If you add more dimensions, you will add columns to the left of the metric.
Click on the three dots on the far right hand side of the question builder bar to open up these additional settings:
A custom field is helpful if you need to create a new field based on a calculation, such as subtracting the value of one field from another.
Say we had a table of baseball games, each row representing a single game, and we wanted to figure out how many more runs the home team scored than the away team (the “run differential”). If we have one field with the home team’s score, and another field with the away team’s score, we could type a formula like this:
The words in the quotes are the names of the fields in our table. If you start typing in this box, Metabase will show you fields in the current table that match what you’ve typed, and you can select from this list to autocomplete the field name.
Right now, you can only use the following math operators in your formulas:
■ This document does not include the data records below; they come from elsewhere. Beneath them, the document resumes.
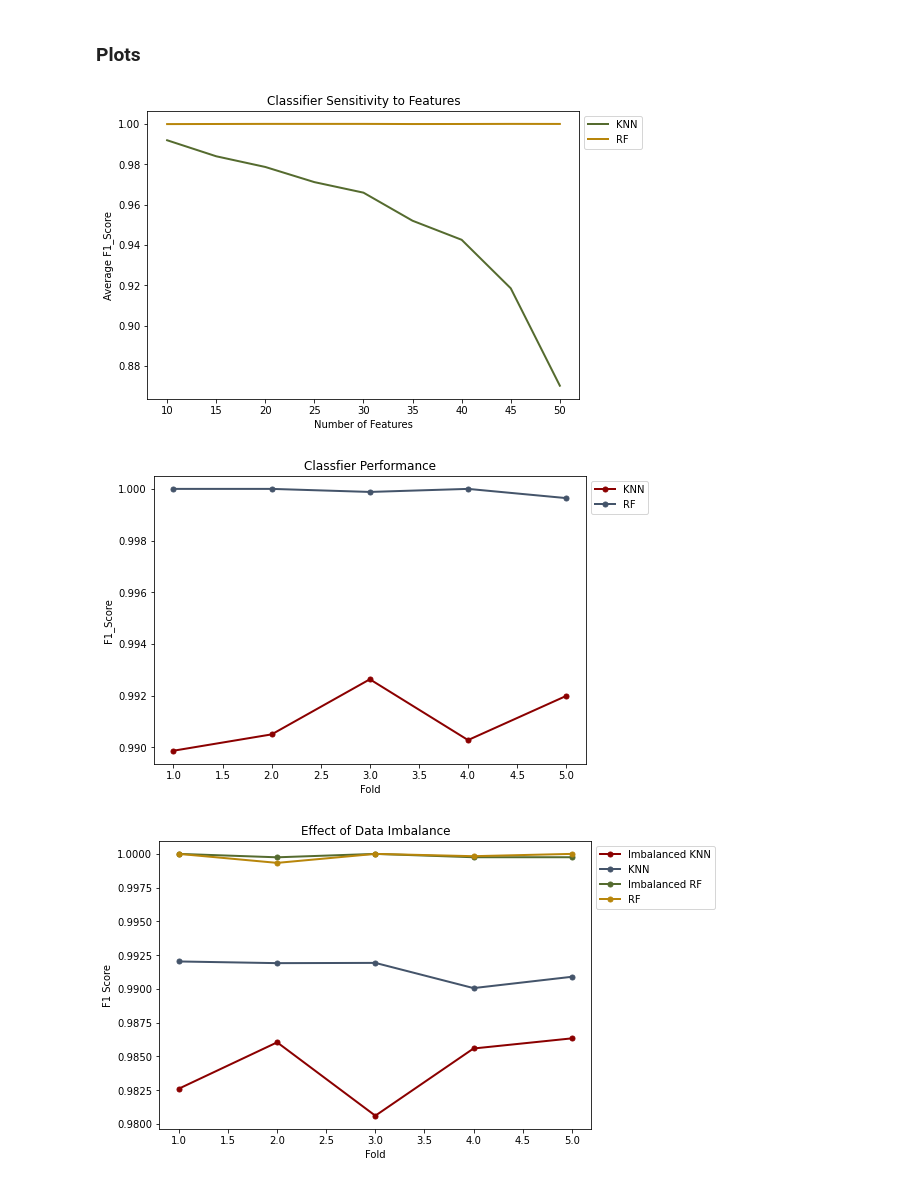
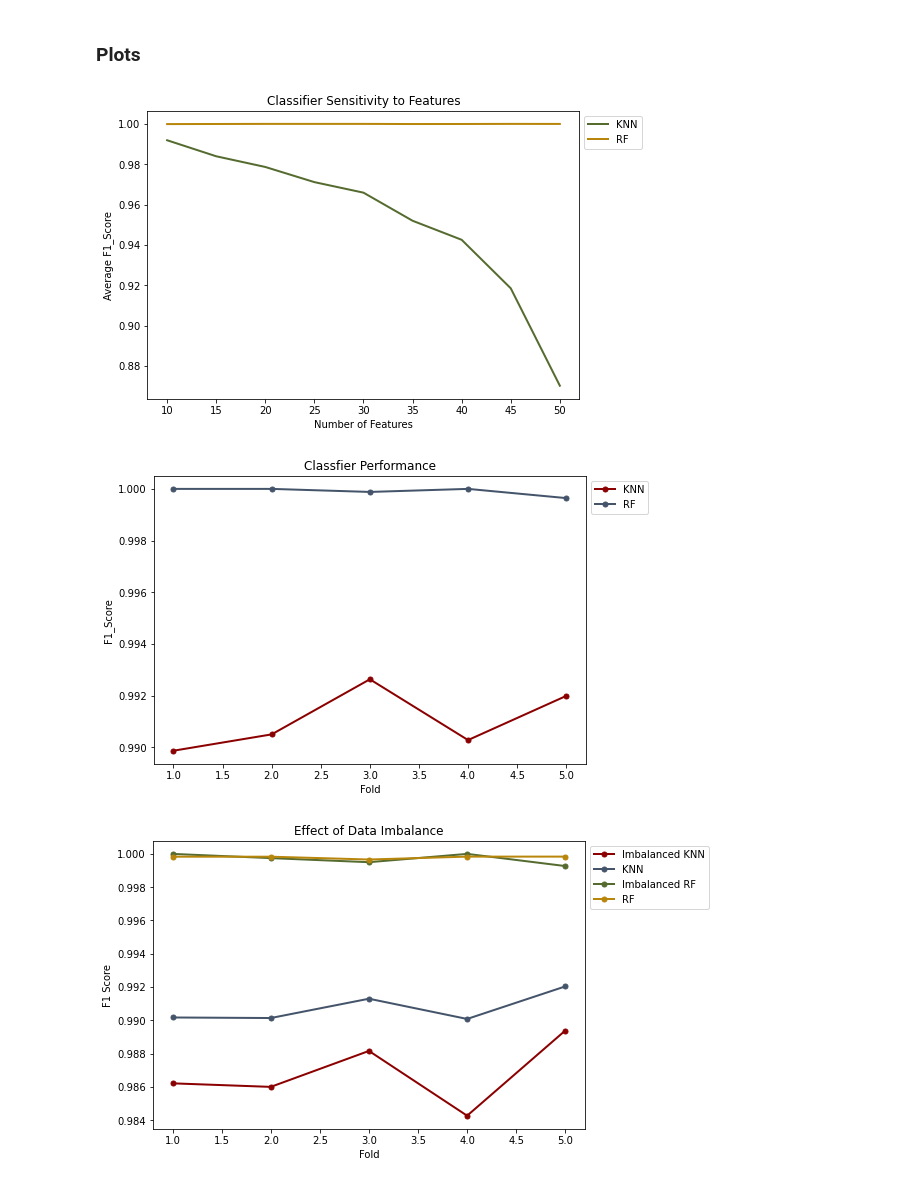
Before and after one commit to rmanaem/dataset-analysis, a Jupyter notebook: src/data_processing.ipynb, the cells around one changed output. Saved outputs shown, nothing was run; the diff lists cells and outputs as text; code cells hidden in the pictures.

Commit message:
Modified plots
Modified plots according to the new sampling based on random state 123.

```diff
--- a/src/data_processing.ipynb
+++ b/src/data_processing.ipynb
@@ -154,8 +154,8 @@ stop_punc.append(',')
 # %% [markdown]
 #### Data Cleaning and Formatting
 # %%
-fake_file = '../data/Imbalanced_Sample3_Fake.csv'
-true_file = '../data/Imbalanced_Sample3_True.csv'
+fake_file = '../data/Imbalanced_Sample4_Fake.csv'
+true_file = '../data/Imbalanced_Sample4_True.csv'
 
 # Filtering datapoints with missing features
 fake_rdd = spark.read.csv(fake_file).rdd
@@ -330,8 +314,8 @@ rf_f1
 marker = '.'
 markersize = 10
 dpi = 300
-# Plot for visualizing classifier sensitivity to features
-# Data is derived from running tests on the Balanced_Sample2
+# Plot visualizing classifier sensitivity to features
+# Data is derived from running tests on the Balanced_Sample3
 y = [10, 15, 20, 25, 30, 35, 40, 45, 50]
 knn_x = [0.99186491956141, 0.983915681661064, 0.978612415730856, 0.971100546536879, 0.965874003556011, 0.951946249464952, 0.942501584979348, 0.918441982272896, 0.870144989111527]
 rf_x = [0.999880419964672, 0.999928249690847, 0.999976085136912, 0.999976085136912, 0.999976085136912, 0.999904346265489, 0.999928255410737, 0.999976085136912, 0.999952170273825]
@@ -343,49 +327,49 @@ ax.legend(['KNN', 'RF'], bbox_to_anchor = (1.0, 1.0), loc='upper left')
 ax.set_xlabel('Number of Features')
 ax.set_ylabel('Average F1_Score')
 ax.set_title('Classifier Sensitivity to Features')
-# fig.savefig('../figures/classifier_sensitivity_to_features.png', bbox_inches='tight', dpi=dpi)
+fig.savefig('../figures/classifier_sensitivity_to_features.png', bbox_inches='tight', dpi=dpi)
 
-# Plot for visualizing the performance difference of the classifiers on the whole dataset (imbalance of ~10%)
+# Plot visualizing the performance difference of the classifiers on the whole dataset (imbalance of ~10%)
 folds = [1, 2, 3, 4, 5]
 knn = [0.9898754800418945, 0.9905070618198657, 0.9926376066378403, 0.99028682436293, 0.9919943489522015]
 rf = [1.0, 1.0, 0.9998822559755093, 1.0, 0.9996440014239943]
 fig = plt.figure()
 ax = fig.add_axes([0,0,1,1])
 ax.plot(folds, knn, color='#8B0000', lw=2, marker=marker, markersize=markersize)
 ax.plot(folds, rf, color='#44546A', lw=2, marker=marker, markersize=markersize)
 ax.legend(['KNN', 'RF'], bbox_to_anchor = (1.0, 1.0), loc='upper left')
 ax.set_xlabel('Fold')
 ax.set_ylabel('F1_Score')
 ax.set_title('Classfier Performance')
-# fig.savefig('../figures/classifier_performance.png', bbox_inches='tight', dpi=dpi)
+fig.savefig('../figures/classifier_performance.png', bbox_inches='tight', dpi=dpi)
 
-# Plot for Visualizing the effect of data Imbalance with ~30000 datapoints
+# Plot visualizing the effect of data Imbalance with 30000 datapoints
 folds = [1, 2, 3, 4, 5]
-im_knn = [0.9826130153999006, 0.9860418743768694, 0.9806066633515664, 0.9855851453701442, 0.9863347974621767]
-ba_knn = [0.99203187250996, 0.9919075144508671, 0.9919261822376009, 0.9900589721988207, 0.9908955470948518]
-im_rf = [1.0, 0.9997471554993679, 1.0, 0.9997521685254027, 0.999752658916646]
-ba_rf = [1.0, 0.9993342210386152, 1.0, 0.9998298451590948, 1.0]
+im_knn = [0.9862189927336507, 0.9860069965017492, 0.9881656804733728, 0.9842751842751842, 0.9893924783027965]
+ba_knn = [0.9901748542880933, 0.9901420217209691, 0.9913014386082302, 0.9900861368438161, 0.992041578690921]
+im_rf = [1.0, 0.999746514575412, 0.9995012468827931, 1.0, 0.9992691839220462]
+ba_rf = [0.9998318479905836, 0.999831223628692, 0.9996626180836707, 0.9998358233459202, 0.999836307087903]
 fig = plt.figure()
 ax = fig.add_axes([0,0,1,1])
 ax.plot(folds, im_knn, color='#8B0000', lw=2, marker=marker, markersize=markersize)
 ax.plot(folds, ba_knn, color='#44546A', lw=2, marker=marker, markersize=markersize)
 ax.plot(folds, im_rf, color='#556B2F', lw=2, marker=marker, markersize=markersize)
 ax.plot(folds, ba_rf, color='#B8860B', lw=2, marker=marker, markersize=markersize)
 ax.legend(['Imbalanced KNN', 'KNN', 'Imbalanced RF', 'RF'], bbox_to_anchor = (1.0, 1.0), loc='upper left')
 ax.set_xlabel('Fold')
 ax.set_ylabel('F1 Score')
 ax.set_title('Effect of Data Imbalance')
-# fig.savefig('../figures/effect_of_data_imbalance.png', bbox_inches='tight', dpi=dpi)
+fig.savefig('../figures/effect_of_data_imbalance.png', bbox_inches='tight', dpi=dpi)
 
-# Plot for visualizing a decision tree structure in the random forest from the Imbalanced_Sample4
+# Plot visualizing a decision tree structure in the random forest from the Imbalanced_Sample4
 fn = ['f1', 'f2', 'f3', 'f4', 'f5', 'f6', 'f7', 'f8', 'f9', 'f10']
 cn = ['Fake', 'True']
 fig, axes = plt.subplots(nrows = 1,ncols = 1,figsize = (4,4), dpi=1000)
 tree.plot_tree(rfc.estimators_[9], feature_names = fn, class_names=cn, filled = True, rounded=True)
 plt.tight_layout()
-# fig.savefig('../figures/rf_tree.png')
+fig.savefig('../figures/rf_tree.png')
 # %% [output]
 [figure]
 [figure]
-[figure, old version]
+[figure, new version]
 [figure]
```
Also changed, not shown: parts of 6 cells of this notebook, 2 other files.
* (multiplication), and
/ (division). You can also use parentheses to clarify the order of operations.
Once you’ve written your formula and given your new field a name, select
Raw Data for your view, and click the
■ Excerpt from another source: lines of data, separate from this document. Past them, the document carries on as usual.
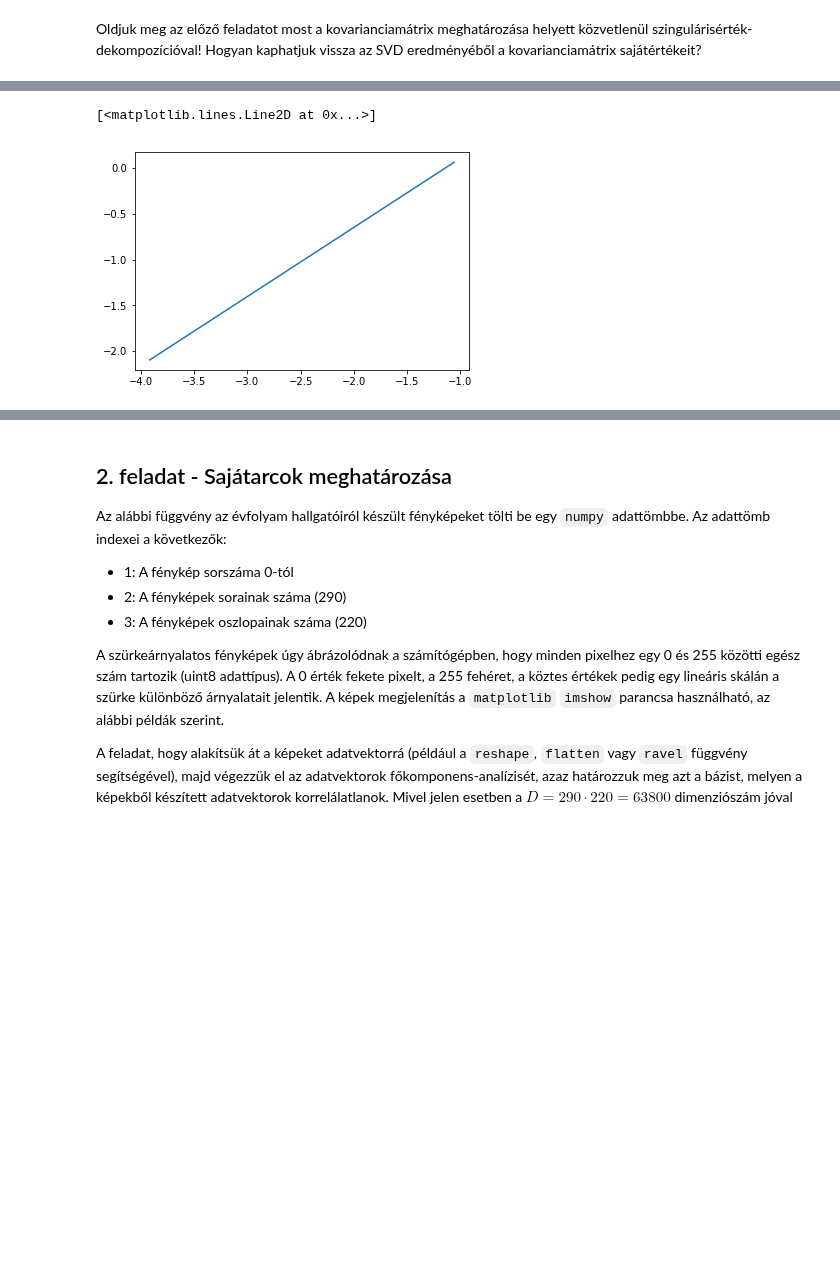
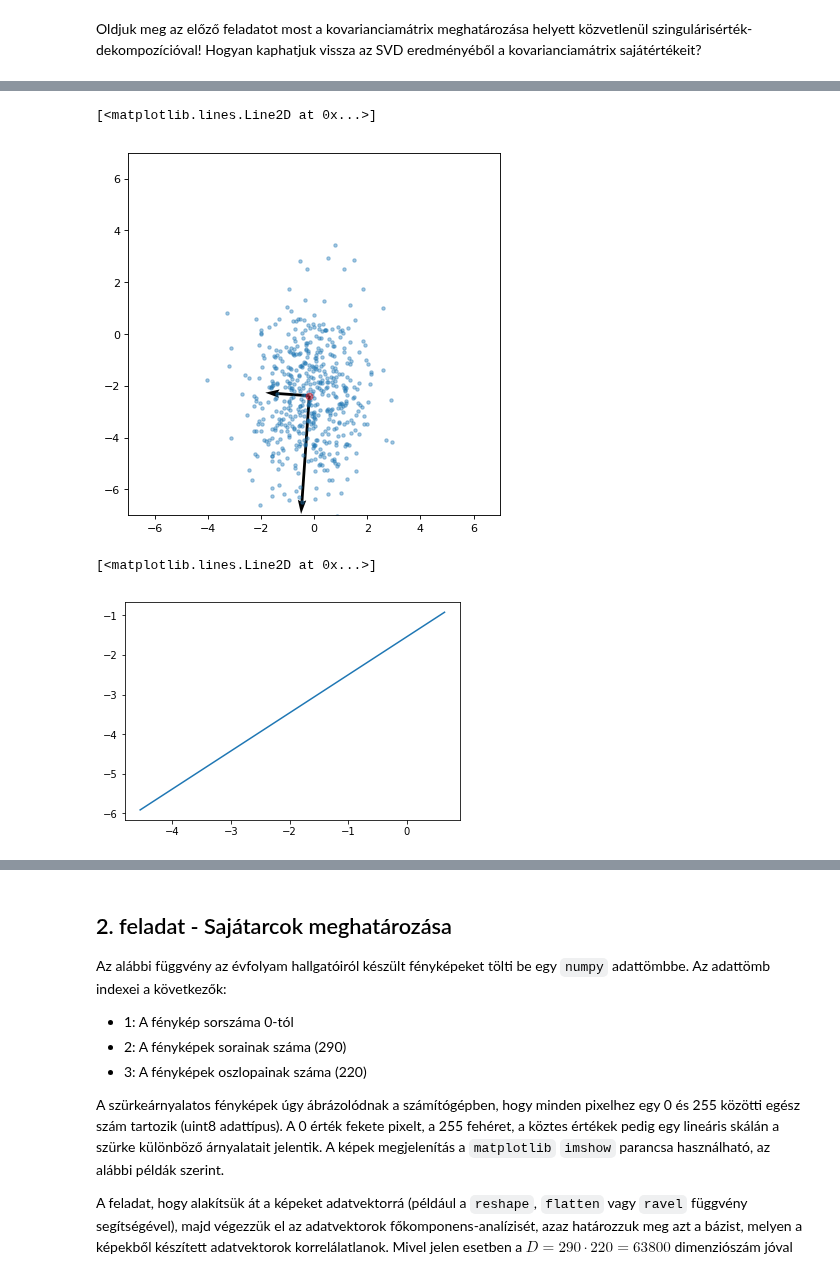
Before and after one commit to Tominano/Numerical-methods-of-physics-II, a Jupyter notebook: 5_feladatsor/5_feladat_Tomi.ipynb, the cells around one changed output, grey strips where cells are left out. Saved outputs shown, nothing was run; the diff lists cells and outputs as text; code cells hidden in the pictures; blank space fills up the shorter version.

```diff
--- a/5_feladatsor/5_feladat_Tomi.ipynb
+++ b/5_feladatsor/5_feladat_Tomi.ipynb
@@ -250,10 +260,22 @@ def svd(X):
+# %%
+f=genrand.mean(axis=0)
+figure(num=None, figsize=(6, 6), dpi=80, facecolor='w', edgecolor='k')
+V = array([vtper0,vtper1])
+origin = f[0], f[1] # origin point
+plot(genrand0,genrand1, '.',alpha=0.4)
+xlim(-7,7)
+ylim(-7,7)
+#xis('equal');
+quiver(*origin,e[0],e[1],scale=210)
+plot(f[0],f[1],'ro',alpha=0.4)
+# %% [output]
+[<matplotlib.lines.Line2D at 0x...>]
+[figure, added]
 # %%
-a = svd(genrand)[0]
-#shape(a)
 plot(a[0],a[1])
 # %% [output]
 [<matplotlib.lines.Line2D at 0x...>]
-[figure, old version]
+[figure, new version]
 # %%
 #X = P D Q^t, ellenörzés
 X_a = U @ diag(s) @ VT
```
Also changed, not shown: parts of 8 cells of this notebook.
Get Answer button to see your new field appended to your current table. It’ll be on the far right of the table. Note that this new field is NOT permanently added to this table. It will only be kept if you save a question that uses it.
Here’s our result:
Now we can use this new field just like any other field, meaning we can use it to filter our question, add a grouping with it, or find out things like the average of this field. You can add multiple custom fields, and they’ll all show up at the top of drop downs within the question builder:
Click on a record’s ID number (or primary key) to see more information about a given user, order, venue, etc. You can see all fields related to that one record and all connected tables that are hidden in the table view for the sake of readability. Press the right or left arrow keys, or click on the arrows to the right or left of the screen to page through the other records in the current list.
If you ever need to ask questions that can’t be expressed using the question builder, you can use SQL instead.
SQL (pronounced “sequel”) stands for Structured Query Language, and is a widely used standard for getting data from databases. To learn more about it, check out this SQL Tutorial.
Even if you don’t understand SQL or how to use it, it’s worthwhile to understand how to use it inside Metabase because sometimes other people will share SQL-based questions that might be useful to you.
You can switch a card from question builder mode to SQL mode by clicking on the “>_” button in the upper right hand corner.
You can write SQL (or your database’s native querying language) directly into the text box that appears.
To try it out, type the command
select sum(subtotal), created_at from orders group by created_at. Don’t worry if you don’t understand this just yet. Click Run query and note the table that comes back is the same as if you had asked for the sum of Subtotal in the Orders table, grouped by Created At.
Questions asked using SQL can be saved, downloaded, or added to a dashboard just like questions asked using the question builder.
Once you have an answer to your question, you can now learn more about visualizing answers.